The surprise new feature is the aforementioned tab stacking. Tab stacking allows you to group tabs by simply dragging and dropping them on top of each other. Users can look into the contents of a group by either hovering the mouse over a group (which triggers a thumbnail preview of all the tabs in the group), or by clicking the tiny arrow next to each group’s button. By the way, don’t yet try to directly stack two tabs residing in different windows. I tried it thrice, and Opera crashed right away on each occasion.

Opera-11-Tab-Stacking
Opera 11: Tab Stacking

“Tabs are the most popular feature in browsers today,” said Jan Standal, VP of Desktop Products, Opera. “Because so many of us wrestle with tens or even hundreds of open tabs, we needed a way to simplify tab management. Just like stacking papers for future reference, stacking your tabs is an intuitive way to organize and collect your open Web pages.”

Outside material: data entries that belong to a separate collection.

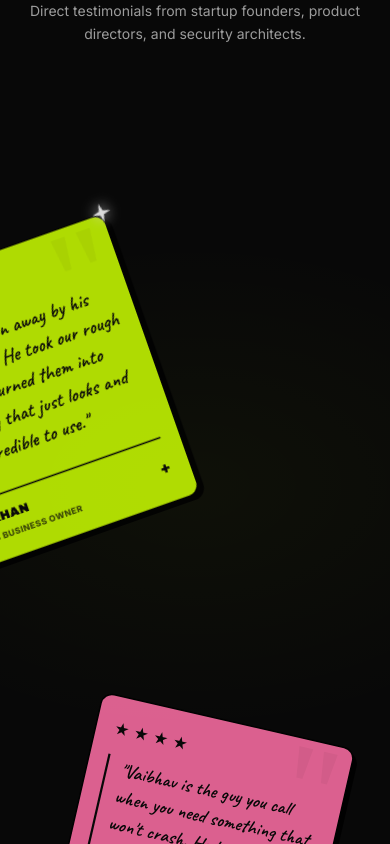
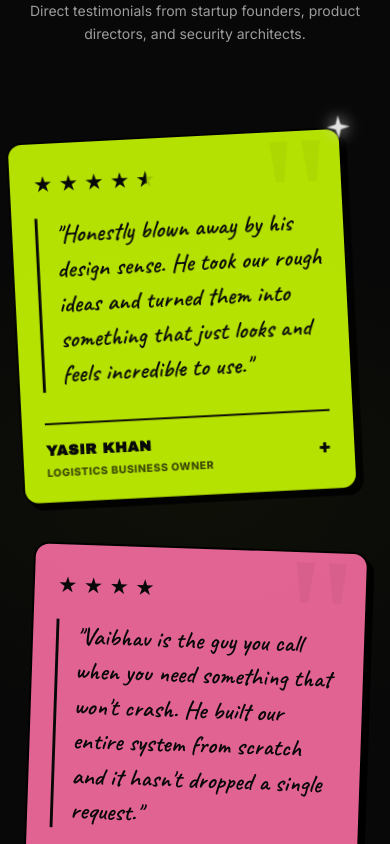
Before and after one commit to how-vaibhav/Portfolio, a React (Vite) app in the folder frontend/: page / in a window 390 px wide. Shown: the part 5100-5944 px from the top of the page. Built offline with nearby package versions, Linux system fonts and the light colour scheme; the HTML template or start-up script is replaced by a standard one.

Commit message:
feat: add DevTestimonials component with scroll-linked neo-brutalist cards

```diff
--- a/frontend/src/components/Dev/DevTestimonials.jsx
+++ b/frontend/src/components/Dev/DevTestimonials.jsx
@@ -74,13 +74,22 @@ function SparkleStar({ size = 22, color = '#CCFF00', style = {} }) {
 }
 
 // Single Scroll-Bound Physics Card
-function PhysicsTestimonialCard({ item, index, progress, isHovered, onHover, onLeave }) {
+function PhysicsTestimonialCard({ item, index, progress, isHovered, onHover, onLeave, isMobile }) {
+  // Constrain wild physics on mobile to prevent overlapping unreadable text
+  const mStartX = item.startX > 0 ? 30 : item.startX < 0 ? -30 : 0;
+  const mStartY = 60;
+  const mStartRotate = item.startRotate * 0.15;
+
+  const actualStartX = isMobile ? mStartX : item.startX;
+  const actualStartY = isMobile ? mStartY : item.startY;
+  const actualStartRotate = isMobile ? mStartRotate : item.startRotate;
+
   // Continuous scroll-linked transformations
-  const cardRotate = useTransform(progress, [0, 1], [item.startRotate, item.endRotate]);
-  const cardX = useTransform(progress, [0, 1], [item.startX, 0]);
-  const cardY = useTransform(progress, [0, 1], [item.startY, 0]);
-  const cardScale = useTransform(progress, [0, 1], [item.startScale || 0.5, 1]);
-  const cardOpacity = useTransform(progress, [0, 0.6, 1], [0, 0.9, 1]);
+  const cardRotate = useTransform(progress, [0, 1], [actualStartRotate, item.endRotate]);
+  const cardX = useTransform(progress, [0, 1], [actualStartX, 0]);
+  const cardY = useTransform(progress, [0, 1], [actualStartY, 0]);
+  const cardScale = useTransform(progress, [0, 1], [isMobile ? 0.9 : (item.startScale || 0.5), 1]);
+  const cardOpacity = useTransform(progress, [0, 0.6, 1], [isMobile ? 0.5 : 0, 0.9, 1]);
 
   return (
     <motion.div
@@ -401,6 +410,7 @@ export default function DevTestimonials() {
               isHovered={hoveredIdx === item.id}
               onHover={() => setHoveredIdx(item.id)}
               onLeave={() => setHoveredIdx(null)}
+              isMobile={isMobile}
             />
           ))}
         </div>
```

Opera-11-Tab-Stacking-Thumbnail
Opera 11: Tab Stacking (Thumbnail Preview)

Opera-11-Tab-Stacking-Expanded
Opera 11: Tab Stacking (Expanded)

Opera 11 Beta introduces further refinements to Opera extensions, which were introduced in Opera 11 Alpha. Currently, Opera has 131 extensions, which have been downloaded over 500,000 times, with ten to twenty extensions being submitted for approval every day. If you are an Opera 11 user, check out some of our favorite extensions over here.

[ Download Opera 11 Beta ]


Opera 11: Tab Stacking Introduction

State of Opera (Q3 2010): Increases Revenue, But Fails to Gain New Desktop Users

Earlier in the day, I took a look at the State of Mozilla report, which highlighted impressive all around gains for the open source browser maker. Opera Software, one of the smaller competitors of Mozilla, also recently published its own financial report.

According to the third quarter (2010) report, Opera Software posted record revenues of 178.3 MNOK (million Norwegian krone), which is a 32% year on year growth. A major driving factor was partnerships with device manufacturers and telecom providers. Among others, Opera has partnerships telecom service providers like Telenor, Vodafone, AT&T, Sprint, MTC (MTS) and Virgin, and mobile phone manufacturers like HTC, LG, Motorola, Samsung and Sony Ericsson. Opera is also a player in the connected TV market, and licenses its technology to Phillips, Toshiba, Sharp, Thomson, Realtek and others.

State-of-Opera-Q3-2010-Users

Desktop revenue increased by 41%, whereas revenue from internet devices increased by 32%. Opera currently has more than 140 million users, with a vast majority of them being on Opera Mini. Unfortunately for Opera, although its revenue from desktop products increased, the number of users witnessed decrease in consecutive quarters. Opera Software is blaming this on seasonal variations, which sounds rather convenient. Seasonal fluctuations are generally small enough to be compensated by gaining a few million users. If they are significant to have a visible impact on Opera’s userbase, then that is because Opera has actually failed to reach out to a significant number of new users. Unless maintaining status quo is considered to be success at Opera, there is no hiding the fact that Opera is still failing to make its presence felt in the desktop segment. It’s also rather convenient that Opera is bringing up seasonal fluctuations now. No one mentioned it, when they were gaining users.

State-of-Opera-Q3-2010-Desktop

Of late, Opera Software has been making all the right moves with its desktop offering. In fact, Opera 11 alpha was downloaded 370,000 times in the first two days. I really hope that Opera 11 will help them in gaining more users. However, before that, they should be prepared to at least acknowledge exactly where they stand.